ASSIGNMENT >>
With the pictures omitted, write out the entries that follow exactly as they stand.

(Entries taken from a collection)

◇ ◇ ◇ ◇ ◇

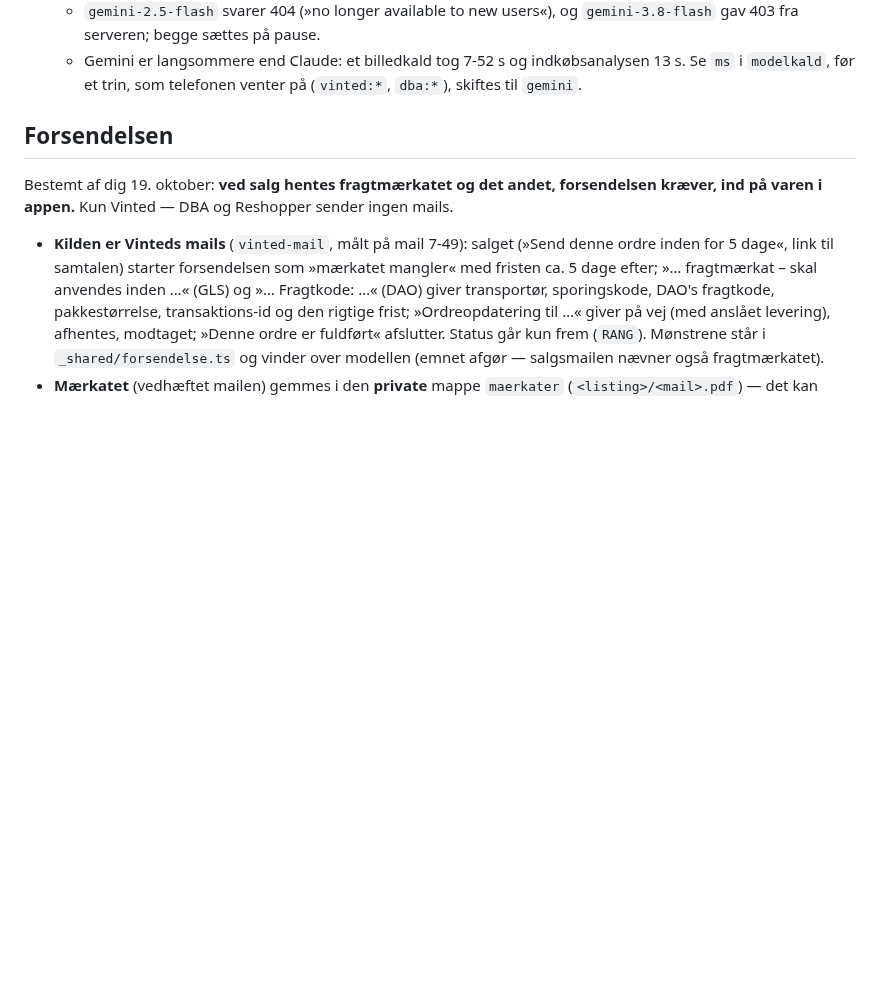
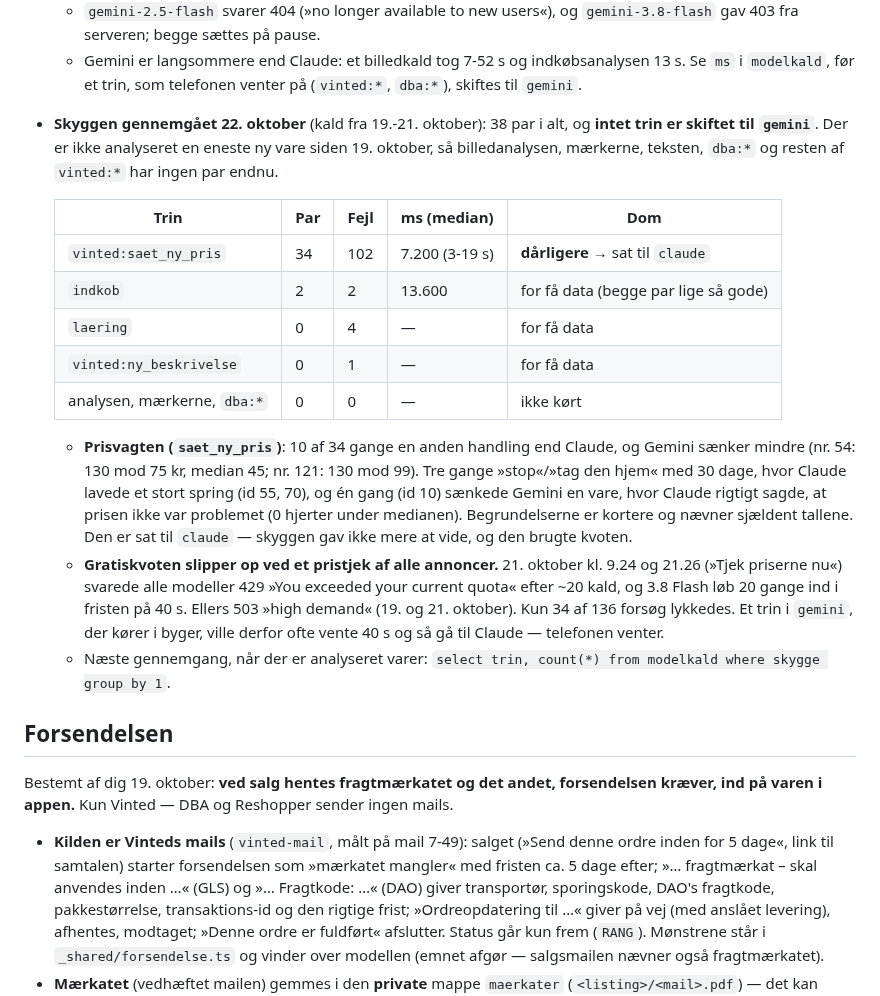
Before and after one commit to nikolajbak/vinted-udbakke, a Markdown page: CLAUDE.md, the part around the change. Drawn GitHub-style; blank space fills up the shorter version.

Commit message:
CLAUDE.md: skyggen gennemgået 22. oktober — intet til Gemini, prisvagten til Claude
Co-Authored-By: Claude Opus 5.5 <noreply@anthropic.com>

```diff
--- a/CLAUDE.md
+++ b/CLAUDE.md
@@ -678,6 +678,35 @@ er Kalorietælleren (`~/Kaloriet-ller`, `geminiKald`).
   - **Googles søgning har ingen gratiskvote** (`google_search` → 429 på alle modeller, mens almindelige kald og `url_context` svarede). Derfor er `opslag:nypris_maal` = `claude`.
   - `gemini-2.5-flash` svarer 404 (»no longer available to new users«), og `gemini-3.8-flash` gav 403 fra serveren; begge sættes på pause.
   - Gemini er langsommere end Claude: et billedkald tog 7-52 s og indkøbsanalysen 13 s. Se `ms` i `modelkald`, før et trin, som telefonen venter på (`vinted:*`, `dba:*`), skiftes til `gemini`.
+- **Skyggen gennemgået 22. oktober** (kald fra 19.-21. oktober): 38 par i alt,
+  og **intet trin er skiftet til `gemini`**. Der er ikke analyseret en eneste
+  ny vare siden 19. oktober, så billedanalysen, mærkerne, teksten, `dba:*`
+  og resten af `vinted:*` har ingen par endnu.
+
+  | Trin | Par | Fejl | ms (median) | Dom |
+  |---|---|---|---|---|
+  | `vinted:saet_ny_pris` | 34 | 102 | 7.200 (3-19 s) | **dårligere** → sat til `claude` |
+  | `indkob` | 2 | 2 | 13.600 | for få data (begge par lige så gode) |
+  | `laering` | 0 | 4 | — | for få data |
+  | `vinted:ny_beskrivelse` | 0 | 1 | — | for få data |
+  | analysen, mærkerne, `dba:*` | 0 | 0 | — | ikke kørt |
+
+  - **Prisvagten (`saet_ny_pris`)**: 10 af 34 gange en anden handling end
+    Claude, og Gemini sænker mindre (nr. 54: 130 mod 75 kr, median 45;
+    nr. 121: 130 mod 99). Tre gange »stop«/»tag den hjem« med 30 dage, hvor
+    Claude lavede et stort spring (id 55, 70), og én gang (id 10) sænkede
+    Gemini en vare, hvor Claude rigtigt sagde, at prisen ikke var problemet
+    (0 hjerter under medianen). Begrundelserne er kortere og nævner sjældent
+    tallene. Den er sat til `claude` — skyggen gav ikke mere at vide, og den
+    brugte kvoten.
+  - **Gratiskvoten slipper op ved et pristjek af alle annoncer.** 21. oktober
+    kl. 9.24 og 21.26 (»Tjek priserne nu«) svarede alle modeller 429 »You
+    exceeded your current quota« efter ~20 kald, og 3.8 Flash løb 20 gange
+    ind i fristen på 40 s. Ellers 503 »high demand« (19. og 21. oktober).
+    Kun 34 af 136 forsøg lykkedes. Et trin i `gemini`, der kører i byger,
+    ville derfor ofte vente 40 s og så gå til Claude — telefonen venter.
+  - Næste gennemgang, når der er analyseret varer: `select trin, count(*)
+    from modelkald where skygge group by 1`.
 
 ## Forsendelsen
 
```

◇ ◇ ◇ ◇ ◇

WRITTEN RESPONSE >>
Before and after one commit to nikolajbak/vinted-udbakke, a Markdown page: CLAUDE.md, the part around the change. Drawn GitHub-style; blank space fills up the shorter version.

Commit message:
CLAUDE.md: skyggen gennemgået 22. oktober — intet til Gemini, prisvagten til Claude
Co-Authored-By: Claude Opus 5.5 <noreply@anthropic.com>

```diff
--- a/CLAUDE.md
+++ b/CLAUDE.md
@@ -678,6 +678,35 @@ er Kalorietælleren (`~/Kaloriet-ller`, `geminiKald`).
   - **Googles søgning har ingen gratiskvote** (`google_search` → 429 på alle modeller, mens almindelige kald og `url_context` svarede). Derfor er `opslag:nypris_maal` = `claude`.
   - `gemini-2.5-flash` svarer 404 (»no longer available to new users«), og `gemini-3.8-flash` gav 403 fra serveren; begge sættes på pause.
   - Gemini er langsommere end Claude: et billedkald tog 7-52 s og indkøbsanalysen 13 s. Se `ms` i `modelkald`, før et trin, som telefonen venter på (`vinted:*`, `dba:*`), skiftes til `gemini`.
+- **Skyggen gennemgået 22. oktober** (kald fra 19.-21. oktober): 38 par i alt,
+  og **intet trin er skiftet til `gemini`**. Der er ikke analyseret en eneste
+  ny vare siden 19. oktober, så billedanalysen, mærkerne, teksten, `dba:*`
+  og resten af `vinted:*` har ingen par endnu.
+
+  | Trin | Par | Fejl | ms (median) | Dom |
+  |---|---|---|---|---|
+  | `vinted:saet_ny_pris` | 34 | 102 | 7.200 (3-19 s) | **dårligere** → sat til `claude` |
+  | `indkob` | 2 | 2 | 13.600 | for få data (begge par lige så gode) |
+  | `laering` | 0 | 4 | — | for få data |
+  | `vinted:ny_beskrivelse` | 0 | 1 | — | for få data |
+  | analysen, mærkerne, `dba:*` | 0 | 0 | — | ikke kørt |
+
+  - **Prisvagten (`saet_ny_pris`)**: 10 af 34 gange en anden handling end
+    Claude, og Gemini sænker mindre (nr. 54: 130 mod 75 kr, median 45;
+    nr. 121: 130 mod 99). Tre gange »stop«/»tag den hjem« med 30 dage, hvor
+    Claude lavede et stort spring (id 55, 70), og én gang (id 10) sænkede
+    Gemini en vare, hvor Claude rigtigt sagde, at prisen ikke var problemet
+    (0 hjerter under medianen). Begrundelserne er kortere og nævner sjældent
+    tallene. Den er sat til `claude` — skyggen gav ikke mere at vide, og den
+    brugte kvoten.
+  - **Gratiskvoten slipper op ved et pristjek af alle annoncer.** 21. oktober
+    kl. 9.24 og 21.26 (»Tjek priserne nu«) svarede alle modeller 429 »You
+    exceeded your current quota« efter ~20 kald, og 3.8 Flash løb 20 gange
+    ind i fristen på 40 s. Ellers 503 »high demand« (19. og 21. oktober).
+    Kun 34 af 136 forsøg lykkedes. Et trin i `gemini`, der kører i byger,
+    ville derfor ofte vente 40 s og så gå til Claude — telefonen venter.
+  - Næste gennemgang, når der er analyseret varer: `select trin, count(*)
+    from modelkald where skygge group by 1`.
 
 ## Forsendelsen
 
```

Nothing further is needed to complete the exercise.